In my attempt to generate more side income to pay for upcoming expenses, I’ve been babysitting a lot. By the end of the month I will have spent nearly 60 hours in other people’s homes. I find it fascinating how people choose to live and use spaces, what things they choose to own, etc. (I love the blogosphere for allowing me peaks into the homes and decision-making processes of others!) Don’t worry, I’m not a creeper– I’m not opening drawers that shouldn’t be opened or exploring beyond what is in plain sight! What I have been doing, though, is taking mental notes on aspects I like–and those I don’t like–of how people use their homes. More specifically, how I would like living in their spaces or trying similar set-ups in my own home. (Important: I’m not passing judgment on how they live, I’m simply paying attention to how I feel in certain spaces, taking notes for when I’m assembling my next living space.) Here’s what I’ve got so far:
- No candles that aren’t used regularly. I love having unscented, natural candles burning–for during dinner, to prepare the mind and body for sleeping, to purify the air, etc. I don’t particularly love colored or scented candles, candles with wicks that have never met a match, or candles sitting in places you wouldn’t likely use them (within inches of heavy drapes, for instance). Plus wax is a magnet for dust, so candles aren’t ideal tchotchkes anyway.
- Consider where you use things, don’t just put like with like. Coffee filters, for instance, might work best near the coffee maker, rather than in the cabinet across the room with other paper products.
- Label as few things as possible, as discreetly as possible, and as attractively as possible. Purchasing another cassette of label maker label tape (what would you call one of those? a spool? roll? ream?) had me itching to label things. But as nice as it is to know where things go, I don’t find it that peaceful to be in places where everything is labeled. Unless, of course, it’s in my file cabinet. 🙂 And sure, the “attractively as possible” is subjective (as is this whole list), but in some cases it might be in clean, black lettering on a white background with a utilitarian feel or it could be something more natural and organic-looking. What I really mean by this bullet point is “MEG, DON’T GET LABEL MAKER-HAPPY AND STICK WORDS ON EVERYTHING.” I’d rather make spaces that can be navigated intuitively.

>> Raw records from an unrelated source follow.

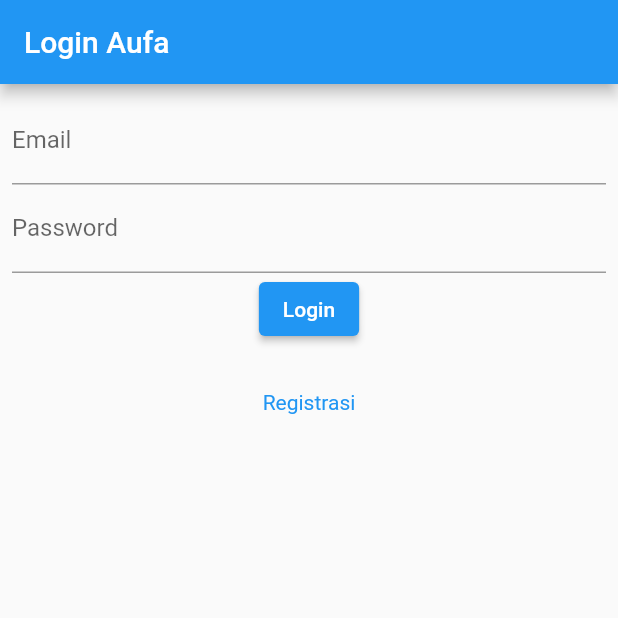
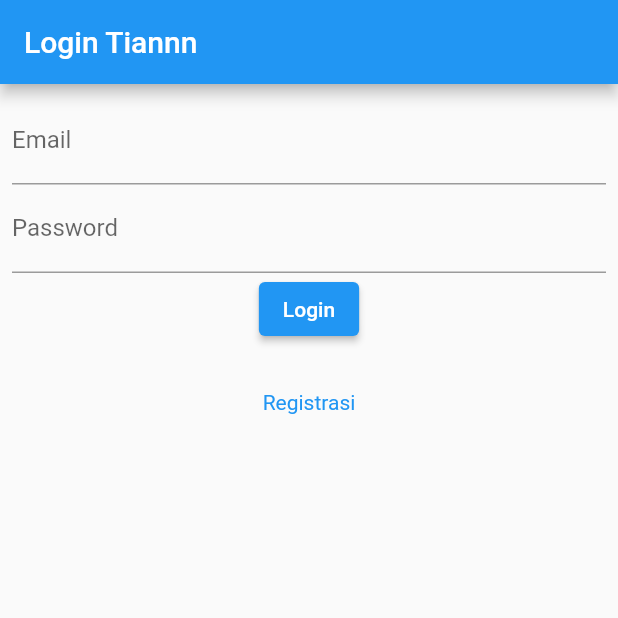
Before and after one commit to Tiannns/toko-kita, a Flutter app: the screen it shows after launch, on a phone screen of 412 x 824 dp, the top half of it. Run offline on Flutter 3.47's test engine with Material 2 defaults, Android fonts, the phone set to English and light mode, and no system bars; our stand-ins replace shared_preferences.

Commit message:
ini baru bener

```diff
--- a/lib/ui/login_page.dart
+++ b/lib/ui/login_page.dart
@@ -22,7 +22,7 @@ class _LoginPageState extends State<LoginPage> {
   Widget build(BuildContext context) {
     return Scaffold(
       appBar: AppBar(
-          title: const Text('Login Aufa'), automaticallyImplyLeading: false),
+          title: const Text('Login Tiannn'), automaticallyImplyLeading: false),
       body: SingleChildScrollView(
         child: Padding(
           padding: const EdgeInsets.all(8.0),
--- a/lib/ui/produk_detail.dart
+++ b/lib/ui/produk_detail.dart
@@ -17,7 +17,7 @@ class _ProdukDetailState extends State<ProdukDetail> {
   Widget build(BuildContext context) {
     return Scaffold(
       appBar: AppBar(
-        title: const Text('Detail Produk Aufa'),
+        title: const Text('Detail Produk Tiannn'),
       ),
       body: Center(
         child: Column(
--- a/lib/ui/produk_form.dart
+++ b/lib/ui/produk_form.dart
@@ -29,7 +29,7 @@ class _ProdukFormState extends State<ProdukForm> {
   isUpdate() {
     if (widget.produk != null) {
       setState(() {
-        judul = "UBAH PRODUK Aufa";
+        judul = "UBAH PRODUK Tiannn";
         tombolSubmit = "UBAH";
         _kodeProdukTextboxController.text = widget.produk!.kodeProduk!;
         _namaProdukTextboxController.text = widget.produk!.namaProduk!;
@@ -37,7 +37,7 @@ class _ProdukFormState extends State<ProdukForm> {
             widget.produk!.hargaProduk.toString();
       });
     } else {
-      judul = "TAMBAH PRODUK Aufa";
+      judul = "TAMBAH PRODUK Tiannn";
       tombolSubmit = "SIMPAN";
     }
   }
--- a/lib/ui/produk_page.dart
+++ b/lib/ui/produk_page.dart
@@ -19,7 +19,7 @@ class _ProdukPageState extends State<ProdukPage> {
   Widget build(BuildContext context) {
     return Scaffold(
       appBar: AppBar(
-        title: const Text('List Produk Aufa'),
+        title: const Text('List Produk Tiannn'),
         actions: [
           Padding(
               padding: const EdgeInsets.only(right: 20.0),
--- a/lib/ui/registrasi_page.dart
+++ b/lib/ui/registrasi_page.dart
@@ -20,7 +20,7 @@ class _RegistrasiPageState extends State<RegistrasiPage> {
   Widget build(BuildContext context) {
     return Scaffold(
       appBar: AppBar(
-        title: const Text("Registrasi Aufa"),
+        title: const Text("Registrasi Tiannn"),
       ),
       body: SingleChildScrollView(
         child: Padding(
```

- Decant often. Just as the labels I put on things count as visual clutter, so do the words that come with things on their original packaging. I much prefer containers that are glass, pottery, or some other, less-busy option. One key caveat, though, is to put expiration dates on a sticker on the bottom of the container so that you’re not stuck guessing.
- Don’t frame collections in only one color of frame (like all white frames or all dark wood frames). It makes the collection look dated more quickly. I prefer a more eclectic, acquired-over-time look.
- No coffee table books that I haven’t read cover to cover. I’m not even sure that I’m into coffee table books in general, but I certainly don’t want books that I’m not particularly interested in just for the sake of having a stack of coffee table books.
- Let all art in the home have a story. I like art that has been picked up during travels, or has been made by a friend, or purchased at a local art festival, etc. I don’t love art that’s sold en masse at HomeGoods or Bed, Bath, and Beyond. I like inexpensive and expensive art, and I’m fine with bare walls if there isn’t something I would love to have hanging.
- Put rug pads under rugs if they’re prone to slipping and sliding.
- Don’t hang on to cookbooks I don’t use. Maybe the people who own every copy of Southern Living’s Annual Cookbook really use them all?
- No complicated TV/sound/DVD/DVR system.
That’s where my list stops for now!
In other news, I recently found Jill Foley’s blog, Daily Bread, and I am feeling very motivated to declutter–and to post more pictures of the process because I had so much fun looking at hers!